The analytical matrix in Table 1c facilitates different type of analyses. For instance, would we be interested to find out whether cumulative use of nonsteroidal antiinflammatory drugs (NSAID) are associated with an increased risk of cancer, we might prefer to use the determinant ‘total use’. However, if we would be interested in induction, rather than promotion, we might subtract a theoretical episode of 5 years from the index date of cancer diagnosis and calculate total use in days until that date, or in dose as cumulative DDDs. We would do this to avoid non-differential misclassification by restricting ourselves to the induction period. Would we only be interested in promotion, we would treat NSAID as an effect modifier and restrict our analysis to total use in the 5 years before cancer diagnosis because we would expect that malignant cells would already be present during that latent period.


The method described above facilitates a clear insight into the data structure but may have some practical limitations. First, in patients who use drugs very irregularly, it may be difficult to calculate the cumulative period of continuous current use at the index date as in such patients these periods will usually be short and irregular. However, this can often be circumvented by combining current and total use. Second, because for every case the remainder of non-censored cohort members serves as a reference, huge strata may lead to substantial computational time to run analyses. For instance, with 1000 cases in a cohort of 50,000 people, each stratum would have slightly less than 50,000 observations at the index date of that stratum, leading to a data file of ~50,000,000 records. As there are techniques to deal with such a problem, however, this may only be relevant to the less well-equipped researcher.

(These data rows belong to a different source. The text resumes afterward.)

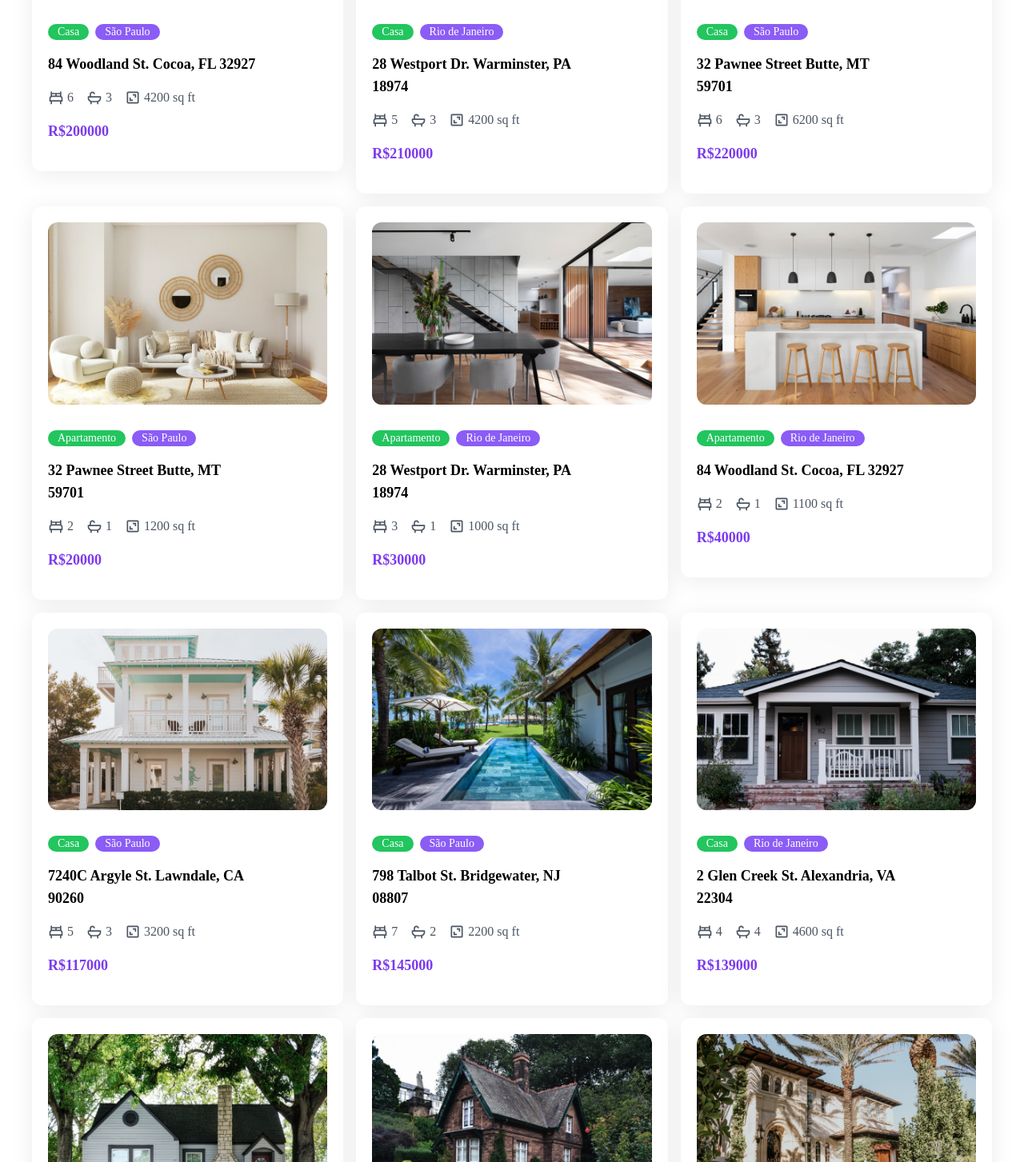
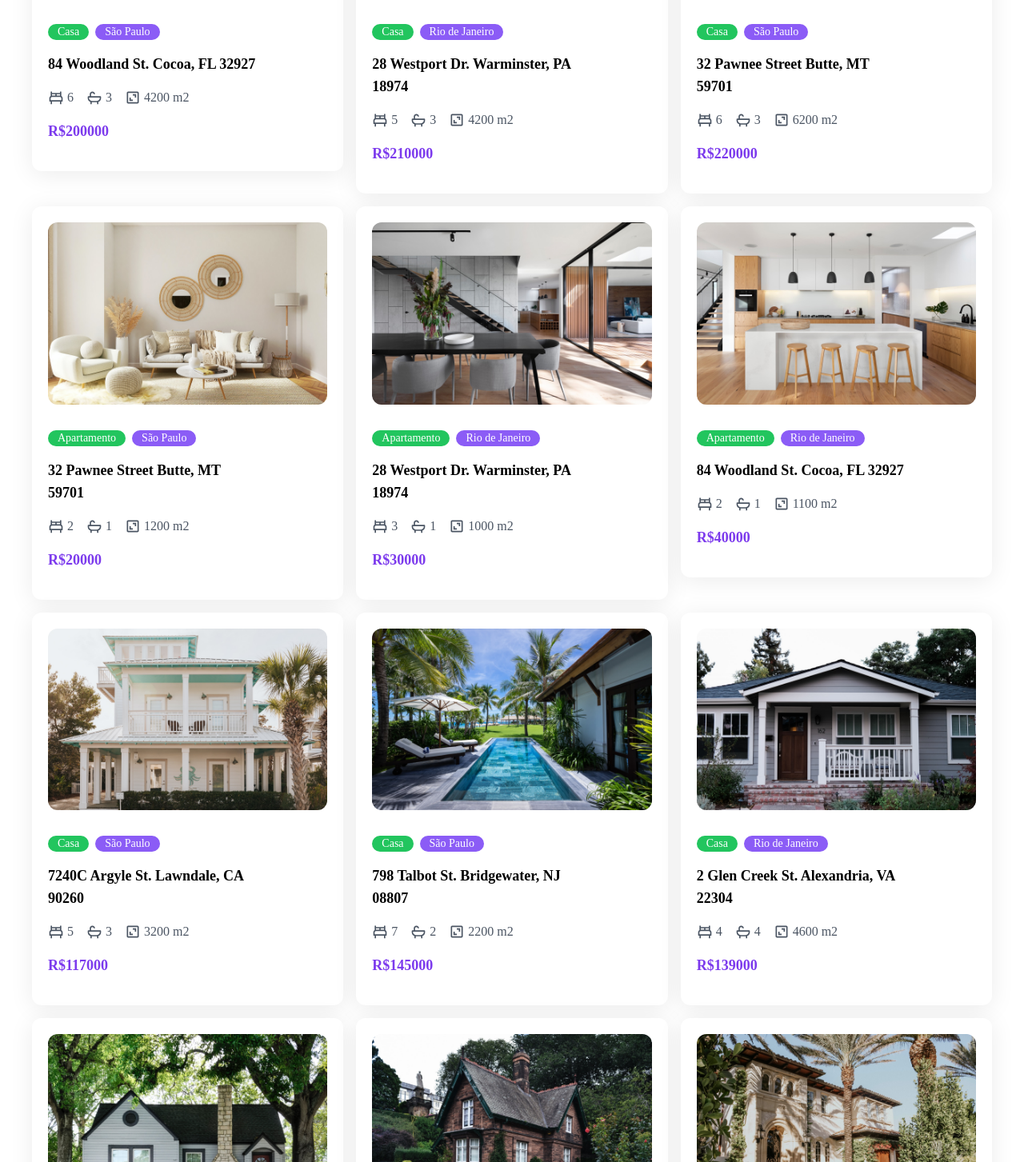
Before and after one commit to Peixoto07/Aluguel-de-Casas, a React (Vite) app: page / in a window 1280 px wide. Shown: the part 1537-2990 px from the top of the page at 80% size. Built offline with nearby package versions, Linux system fonts and the light colour scheme.

Commit message:
altera medida area

```diff
--- a/src/data.js
+++ b/src/data.js
@@ -93,7 +93,7 @@ export const housesData = [
     address: '7240C Argyle St. Lawndale, CA 90260',
     bedrooms: '6',
     bathrooms: '3',
-    surface: '4200 sq ft',
+    surface: '4200 m2',
     year: '2016',
     price: '110000',
     agent: {
@@ -114,7 +114,7 @@ export const housesData = [
     address: '798 Talbot St. Bridgewater, NJ 08807',
     bedrooms: '6',
     bathrooms: '3',
-    surface: '4200 sq ft',
+    surface: '4200 m2',
     year: '2016',
     price: '140000',
     agent: {
@@ -135,7 +135,7 @@ export const housesData = [
     address: '2 Glen Creek St. Alexandria, VA 22304',
     bedrooms: '6',
     bathrooms: '3',
-    surface: '4200 sq ft',
+    surface: '4200 m2',
     year: '2016',
     price: '170000',
     agent: {
@@ -156,7 +156,7 @@ export const housesData = [
     address: '84 Woodland St. Cocoa, FL 32927',
     bedrooms: '6',
     bathrooms: '3',
-    surface: '4200 sq ft',
+    surface: '4200 m2',
     year: '2016',
     price: '200000',
     agent: {
@@ -177,7 +177,7 @@ export const housesData = [
     address: '28 Westport Dr. Warminster, PA 18974',
     bedrooms: '5',
     bathrooms: '3',
-    surface: '4200 sq ft',
+    surface: '4200 m2',
     year: '2015',
     price: '210000',
     agent: {
@@ -198,7 +198,7 @@ export const housesData = [
     address: '32 Pawnee Street Butte, MT 59701',
     bedrooms: '6',
     bathrooms: '3',
-    surface: '6200 sq ft',
+    surface: '6200 m2',
     year: '2014',
     price: '220000',
     agent: {
@@ -219,7 +219,7 @@ export const housesData = [
     address: '32 Pawnee Street Butte, MT 59701',
     bedrooms: '2',
     bathrooms: '1',
-    surface: '1200 sq ft',
+    surface: '1200 m2',
     year: '2012',
     price: '20000',
     agent: {
@@ -240,7 +240,7 @@ export const housesData = [
     address: '28 Westport Dr. Warminster, PA 18974',
     bedrooms: '3',
     bathrooms: '1',
-    surface: '1000 sq ft',
+    surface: '1000 m2',
     year: '2011',
     price: '30000',
     agent: {
@@ -261,7 +261,7 @@ export const housesData = [
     address: '84 Woodland St. Cocoa, FL 32927',
     bedrooms: '2',
     bathrooms: '1',
-    surface: '1100 sq ft',
+    surface: '1100 m2',
     year: '2011',
     price: '40000',
     agent: {
@@ -282,7 +282,7 @@ export const housesData = [
     address: '7240C Argyle St. Lawndale, CA 90260',
     bedrooms: '5',
     bathrooms: '3',
-    surface: '3200 sq ft',
+    surface: '3200 m2',
     year: '2015',
     price: '117000',
     agent: {
@@ -303,7 +303,7 @@ export const housesData = [
     address: '798 Talbot St. Bridgewater, NJ 08807',
     bedrooms: '7',
     bathrooms: '2',
-    surface: '2200 sq ft',
+    surface: '2200 m2',
     year: '2019',
     price: '145000',
     agent: {
@@ -324,7 +324,7 @@ export const housesData = [
     address: '2 Glen Creek St. Alexandria, VA 22304',
     bedrooms: '4',
     bathrooms: '4',
-    surface: '4600 sq ft',
+    surface: '4600 m2',
     year: '2015',
     price: '139000',
     agent: {
@@ -345,7 +345,7 @@ export const housesData = [
     address: '84 Woodland St. Cocoa, FL 32927',
     bedrooms: '5',
     bathrooms: '2',
-    surface: '5200 sq ft',
+    surface: '5200 m2',
     year: '2014',
     price: '180000',
     agent: {
@@ -366,7 +366,7 @@ export const housesData = [
     address: '28 Westport Dr. Warminster, PA 18974',
     bedrooms: '5',
     bathrooms: '2',
-    surface: '3200 sq ft',
+    surface: '3200 m2',
     year: '2011',
     price: '213000',
     agent: {
@@ -387,7 +387,7 @@ export const housesData = [
     address: '32 Pawnee Street Butte, MT 59701',
     bedrooms: '4',
     bathrooms: '3',
-    surface: '5200 sq ft',
+    surface: '5200 m2',
     year: '2013',
     price: '221000',
     agent: {
@@ -408,7 +408,7 @@ export const housesData = [
     address: '32 Pawnee Street Butte, MT 59701',
     bedrooms: '2',
     bathrooms: '1',
-    surface: '1300 sq ft',
+    surface: '1300 m2',
     year: '2011',
     price: '21000',
     agent: {
@@ -429,7 +429,7 @@ export const housesData = [
     address: '28 Westport Dr. Warminster, PA 18974',
     bedrooms: '3',
     bathrooms: '1',
-    surface: '1000 sq ft',
+    surface: '1000 m2',
     year: '2012',
     price: '32000',
     agent: {
@@ -450,7 +450,7 @@ export const housesData = [
     address: '84 Woodland St. Cocoa, FL 32927',
     bedrooms: '3',
     bathrooms: '1',
-    surface: '1200 sq ft',
+    surface: '1200 m2',
     year: '2010',
     price: '38000',
     agent: {
```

A methodological limitation may arise when the model is adjusted for a time-dependent co-variable which is a risk factor for the event of interest and may be influenced by the drug exposure [19]. Standard methods for estimating the effect of a time-varying exposure on survival may be biased in the presence of time-dependent confounders which are themselves affected by prior exposure. This problem can be overcome by inverse probability weighted estimation of Marginal Structural Cox Models (Cox MSM) or G-estimation of Structural Nested Cumulative Failure Time Models (SNCFTM). For this situation, the reader is referred to recent literature about such a scenario [20].


In pharmaco-epidemiology, the use of drugs is the determinant of interest when studying exposure-effect associations. It seems likely that many negative findings in the early days of pharmaco-epidemiology can be explained by non-differential misclassification because of too simple (yes/no) exposure measures. To reduce the risk of non-differential misclassification, a precise definition of exposure is mandatory and it is important to distinguish the complete follow-up period of a population into mutually exclusive episodes of non-use, past use and current use for each individual. By analyzing exposure to drugs as a time-dependent variable in a Cox regression model, cohort studies with complete coverage of all filled prescriptions can provide us with valid and precise risk estimates of drug-outcome associations. However, such estimates may be biased in the presence of time-dependent confounders which are themselves affected by prior exposure.